2. 4 cycles of Taxol and Herceptin (No extra shots with this chemo. YAY!) With this chemo, you will experience the same side effects as the AC chemo. Your hair will not begin to grow back until this chemo is out of your system.
****Everyone responds differently to chemo. The nurse did say to eat protein and foods that contain potassium. Also, the acrylic nails must come off immediately. (I loved my nails. As an Assistant Principal, I would attend meetings at school and at the district level and I liked for my nails to look nice.)
For More About My Chemo Journey, Visit here.
Information Overload and How to Organize It All

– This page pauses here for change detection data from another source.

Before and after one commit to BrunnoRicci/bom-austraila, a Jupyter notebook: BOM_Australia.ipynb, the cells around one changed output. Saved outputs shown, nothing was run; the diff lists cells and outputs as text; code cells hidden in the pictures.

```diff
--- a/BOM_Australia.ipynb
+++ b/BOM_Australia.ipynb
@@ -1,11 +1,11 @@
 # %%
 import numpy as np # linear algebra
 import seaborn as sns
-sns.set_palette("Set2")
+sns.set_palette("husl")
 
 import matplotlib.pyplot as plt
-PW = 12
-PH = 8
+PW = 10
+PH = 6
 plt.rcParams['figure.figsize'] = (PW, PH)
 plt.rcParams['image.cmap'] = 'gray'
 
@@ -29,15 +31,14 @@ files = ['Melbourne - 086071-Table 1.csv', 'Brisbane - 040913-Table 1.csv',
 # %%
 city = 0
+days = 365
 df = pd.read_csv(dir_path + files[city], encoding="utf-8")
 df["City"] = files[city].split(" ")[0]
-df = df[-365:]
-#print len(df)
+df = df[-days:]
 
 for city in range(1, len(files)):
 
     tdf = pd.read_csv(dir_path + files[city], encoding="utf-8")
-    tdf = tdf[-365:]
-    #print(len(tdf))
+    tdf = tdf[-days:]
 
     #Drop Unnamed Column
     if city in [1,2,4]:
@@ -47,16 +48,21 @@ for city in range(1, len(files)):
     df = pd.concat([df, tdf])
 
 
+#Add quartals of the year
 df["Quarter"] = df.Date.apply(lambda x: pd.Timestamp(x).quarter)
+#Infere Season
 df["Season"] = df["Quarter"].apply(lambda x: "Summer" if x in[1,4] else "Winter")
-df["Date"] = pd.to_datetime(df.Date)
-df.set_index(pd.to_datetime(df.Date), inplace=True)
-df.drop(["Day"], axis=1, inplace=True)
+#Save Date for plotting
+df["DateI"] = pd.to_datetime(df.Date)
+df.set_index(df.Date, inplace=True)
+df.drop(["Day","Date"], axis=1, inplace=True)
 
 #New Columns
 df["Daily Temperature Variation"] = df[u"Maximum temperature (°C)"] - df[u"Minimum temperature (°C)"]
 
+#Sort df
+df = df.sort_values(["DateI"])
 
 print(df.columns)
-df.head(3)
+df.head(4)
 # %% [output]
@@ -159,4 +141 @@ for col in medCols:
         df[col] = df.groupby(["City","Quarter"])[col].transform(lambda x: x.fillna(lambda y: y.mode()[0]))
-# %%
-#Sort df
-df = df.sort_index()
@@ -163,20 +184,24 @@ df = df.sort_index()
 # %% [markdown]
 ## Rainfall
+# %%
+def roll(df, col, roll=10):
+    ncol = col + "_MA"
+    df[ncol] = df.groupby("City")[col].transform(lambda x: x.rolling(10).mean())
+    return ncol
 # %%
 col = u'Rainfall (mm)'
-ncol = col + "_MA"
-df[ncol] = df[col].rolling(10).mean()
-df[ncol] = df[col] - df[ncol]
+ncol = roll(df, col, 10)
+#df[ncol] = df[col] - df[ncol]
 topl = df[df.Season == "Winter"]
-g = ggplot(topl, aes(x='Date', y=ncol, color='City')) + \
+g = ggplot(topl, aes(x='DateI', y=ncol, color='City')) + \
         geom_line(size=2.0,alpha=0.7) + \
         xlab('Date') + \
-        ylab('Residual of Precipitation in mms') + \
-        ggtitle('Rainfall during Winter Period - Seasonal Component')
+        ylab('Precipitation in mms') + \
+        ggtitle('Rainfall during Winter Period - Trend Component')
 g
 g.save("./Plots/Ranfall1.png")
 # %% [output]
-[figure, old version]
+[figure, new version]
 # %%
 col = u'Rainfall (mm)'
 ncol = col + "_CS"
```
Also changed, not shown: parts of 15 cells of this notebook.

As I returned home with handfuls of information, I realized that I needed to organize all of this information so I could find it as needed. This would make the journey a little bit easier and I felt a little more prepared. I had a couple of small piles already…. chemo info, notes from two doctors and my mammogram and CT report. I decided to organize the information in a 3 ring binder.
I set up the notebook according to the following categories:

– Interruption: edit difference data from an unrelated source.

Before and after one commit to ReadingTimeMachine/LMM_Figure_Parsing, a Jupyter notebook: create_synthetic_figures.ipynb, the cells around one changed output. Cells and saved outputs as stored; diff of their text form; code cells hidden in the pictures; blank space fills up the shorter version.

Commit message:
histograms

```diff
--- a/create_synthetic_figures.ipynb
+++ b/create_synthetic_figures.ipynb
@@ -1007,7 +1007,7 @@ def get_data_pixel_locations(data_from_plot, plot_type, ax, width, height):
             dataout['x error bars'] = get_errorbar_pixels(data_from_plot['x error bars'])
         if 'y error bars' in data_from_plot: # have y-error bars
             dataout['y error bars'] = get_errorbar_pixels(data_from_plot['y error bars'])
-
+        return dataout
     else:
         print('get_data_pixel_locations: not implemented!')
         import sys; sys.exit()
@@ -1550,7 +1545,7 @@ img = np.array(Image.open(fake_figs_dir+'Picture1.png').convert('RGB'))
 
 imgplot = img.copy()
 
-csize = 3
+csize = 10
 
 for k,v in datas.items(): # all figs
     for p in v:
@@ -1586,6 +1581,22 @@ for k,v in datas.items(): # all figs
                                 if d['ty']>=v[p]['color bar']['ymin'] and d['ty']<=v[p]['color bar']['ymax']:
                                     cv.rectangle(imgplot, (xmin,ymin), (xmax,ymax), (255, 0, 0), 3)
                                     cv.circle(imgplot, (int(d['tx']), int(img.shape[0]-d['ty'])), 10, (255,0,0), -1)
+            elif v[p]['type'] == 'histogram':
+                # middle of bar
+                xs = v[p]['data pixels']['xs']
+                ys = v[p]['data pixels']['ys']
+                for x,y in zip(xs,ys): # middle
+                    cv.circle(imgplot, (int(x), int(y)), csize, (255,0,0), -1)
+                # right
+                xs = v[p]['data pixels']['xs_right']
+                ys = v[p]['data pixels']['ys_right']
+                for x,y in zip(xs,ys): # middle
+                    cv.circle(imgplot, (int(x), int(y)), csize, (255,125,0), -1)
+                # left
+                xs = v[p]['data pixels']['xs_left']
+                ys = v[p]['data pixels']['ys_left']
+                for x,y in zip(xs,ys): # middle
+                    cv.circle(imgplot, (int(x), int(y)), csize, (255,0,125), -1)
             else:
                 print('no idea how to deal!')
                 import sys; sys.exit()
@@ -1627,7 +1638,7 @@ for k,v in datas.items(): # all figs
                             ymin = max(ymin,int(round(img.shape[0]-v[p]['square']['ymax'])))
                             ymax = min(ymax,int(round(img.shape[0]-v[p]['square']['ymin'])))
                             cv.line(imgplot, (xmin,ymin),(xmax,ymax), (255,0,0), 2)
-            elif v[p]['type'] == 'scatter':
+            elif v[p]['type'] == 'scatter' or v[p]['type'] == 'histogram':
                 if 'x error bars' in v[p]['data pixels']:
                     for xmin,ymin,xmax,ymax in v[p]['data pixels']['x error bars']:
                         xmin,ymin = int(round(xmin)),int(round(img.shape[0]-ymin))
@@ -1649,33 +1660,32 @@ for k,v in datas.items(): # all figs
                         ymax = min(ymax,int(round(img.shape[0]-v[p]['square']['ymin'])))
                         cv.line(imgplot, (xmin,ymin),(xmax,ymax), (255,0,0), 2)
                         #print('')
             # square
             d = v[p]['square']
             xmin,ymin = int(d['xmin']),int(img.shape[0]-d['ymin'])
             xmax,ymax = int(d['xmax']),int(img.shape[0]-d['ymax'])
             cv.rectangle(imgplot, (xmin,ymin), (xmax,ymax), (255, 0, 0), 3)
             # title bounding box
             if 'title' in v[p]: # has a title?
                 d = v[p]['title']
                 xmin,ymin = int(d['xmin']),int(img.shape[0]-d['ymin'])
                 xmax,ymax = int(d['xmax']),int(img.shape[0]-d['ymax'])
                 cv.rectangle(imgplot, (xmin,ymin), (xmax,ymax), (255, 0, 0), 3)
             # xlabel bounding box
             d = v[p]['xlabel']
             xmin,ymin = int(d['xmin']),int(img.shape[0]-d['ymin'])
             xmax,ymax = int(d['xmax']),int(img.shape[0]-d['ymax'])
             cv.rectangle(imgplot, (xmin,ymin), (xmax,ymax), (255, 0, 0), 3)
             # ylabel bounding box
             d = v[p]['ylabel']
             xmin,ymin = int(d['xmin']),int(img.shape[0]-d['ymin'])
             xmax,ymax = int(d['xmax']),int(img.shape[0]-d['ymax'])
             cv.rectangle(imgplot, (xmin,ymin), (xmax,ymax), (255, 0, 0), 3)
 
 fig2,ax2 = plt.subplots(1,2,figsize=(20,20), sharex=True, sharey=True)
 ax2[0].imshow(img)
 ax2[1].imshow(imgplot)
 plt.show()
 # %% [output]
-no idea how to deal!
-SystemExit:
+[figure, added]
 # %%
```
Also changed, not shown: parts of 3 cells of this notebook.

2. Doctor’s visits – I took notes at every conversation with each doctor, filed it by date in the notebook and put a copy of the notes and the lab reports in a plastic sleeve.

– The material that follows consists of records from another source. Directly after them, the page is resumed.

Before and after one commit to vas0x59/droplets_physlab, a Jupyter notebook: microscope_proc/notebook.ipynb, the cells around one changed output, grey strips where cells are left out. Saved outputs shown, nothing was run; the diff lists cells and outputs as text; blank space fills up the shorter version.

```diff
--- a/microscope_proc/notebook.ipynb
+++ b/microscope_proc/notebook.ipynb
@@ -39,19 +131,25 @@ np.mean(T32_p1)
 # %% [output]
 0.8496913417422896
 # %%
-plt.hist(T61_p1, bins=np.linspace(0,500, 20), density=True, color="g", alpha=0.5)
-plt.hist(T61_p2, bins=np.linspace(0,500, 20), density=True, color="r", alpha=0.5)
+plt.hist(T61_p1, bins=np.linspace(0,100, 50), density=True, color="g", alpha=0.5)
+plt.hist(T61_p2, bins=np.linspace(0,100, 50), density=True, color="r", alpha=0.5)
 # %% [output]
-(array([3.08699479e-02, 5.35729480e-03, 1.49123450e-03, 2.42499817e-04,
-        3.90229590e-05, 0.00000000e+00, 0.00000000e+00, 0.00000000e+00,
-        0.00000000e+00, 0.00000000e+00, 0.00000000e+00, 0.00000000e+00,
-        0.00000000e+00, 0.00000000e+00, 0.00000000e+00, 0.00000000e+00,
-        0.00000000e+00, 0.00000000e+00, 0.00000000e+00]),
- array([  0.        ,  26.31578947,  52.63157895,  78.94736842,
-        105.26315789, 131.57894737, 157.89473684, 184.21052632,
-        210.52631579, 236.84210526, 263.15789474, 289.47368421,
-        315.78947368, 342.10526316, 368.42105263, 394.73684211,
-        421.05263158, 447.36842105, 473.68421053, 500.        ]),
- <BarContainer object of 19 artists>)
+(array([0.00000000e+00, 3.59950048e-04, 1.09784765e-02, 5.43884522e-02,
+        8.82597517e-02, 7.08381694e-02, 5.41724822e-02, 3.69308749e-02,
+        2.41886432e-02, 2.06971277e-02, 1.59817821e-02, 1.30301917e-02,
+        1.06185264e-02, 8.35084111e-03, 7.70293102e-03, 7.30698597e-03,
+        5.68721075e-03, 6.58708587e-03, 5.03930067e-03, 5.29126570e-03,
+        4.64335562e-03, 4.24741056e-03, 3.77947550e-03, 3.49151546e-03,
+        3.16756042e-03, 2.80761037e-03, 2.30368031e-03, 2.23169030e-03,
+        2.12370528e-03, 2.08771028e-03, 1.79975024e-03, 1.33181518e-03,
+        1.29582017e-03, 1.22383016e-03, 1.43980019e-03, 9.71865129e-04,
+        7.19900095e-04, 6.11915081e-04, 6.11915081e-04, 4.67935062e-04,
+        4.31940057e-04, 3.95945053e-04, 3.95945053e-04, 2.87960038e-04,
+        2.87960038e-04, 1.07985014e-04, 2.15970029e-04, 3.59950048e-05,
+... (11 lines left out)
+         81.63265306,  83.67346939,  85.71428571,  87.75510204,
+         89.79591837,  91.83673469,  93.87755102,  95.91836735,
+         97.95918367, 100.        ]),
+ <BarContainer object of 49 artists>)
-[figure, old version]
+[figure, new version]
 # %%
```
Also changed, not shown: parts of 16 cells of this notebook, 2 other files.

3. Copies of all Test…CT Scans, PET Scans, MUGA Scan, Pathology Reports, Echocardiogram, etc…
4. Miscellaneous Information
You can read more on how I organized my notebook here.
I took my notebook and calendar to every visit. I had questions written ahead of time so that I didn’t forget anything. As I sat in the chemo chair receiving the infusion of chemo, I organized my notebook. When I got my very first chemo, my nurse, Jerry, asked me what my notebook was for and I told him that I take notes at every doctor’s visit and ask for a copy of my chemo orders and all lab results. He replied with something like, that’s a good idea because we aren’t Jesus Christ. We aren’t perfect.
One more tip about the organization of the notebook. In the front of the notebook, I had a 3 ring pencil pouch so that I would always have my writing tools and a 3 ring business card holder. I kept a business card from every doctor and everyone affiliated with my treatment.
The most important thing that I want you to remember is that you are in charge of your health care decisions. You can research your doctors, be an advocate for yourself or designate an advocate. You are more than a statistic. You are so important to God that even the hairs on your head are all numbered. (Matthew 10:30 NIV)
For More Personal Reflections From My Cancer Journey, Visit here.
I encourage you to share my story with a friend. Here is a FREE resource: The First Responders’ Guide To Cancer.
It provides easy to implement strategies to get you through a hectic season. The tips are organized in three main areas: Become Informed, Get Organized and Simplify Life. My goal in helping you get informed and organized is to make sure you leave room for simplifying life. In addition, simplifying life is so often overlooked when dealing with a crisis but it is crucial to your physical, spiritual, and emotional wellness. This is a great resource for anyone with a serious illness or a cancer diagnosis.
Here is the link to your FREE copy: : http://laurasjourneyofhope.com/first-responders-guide-cancer/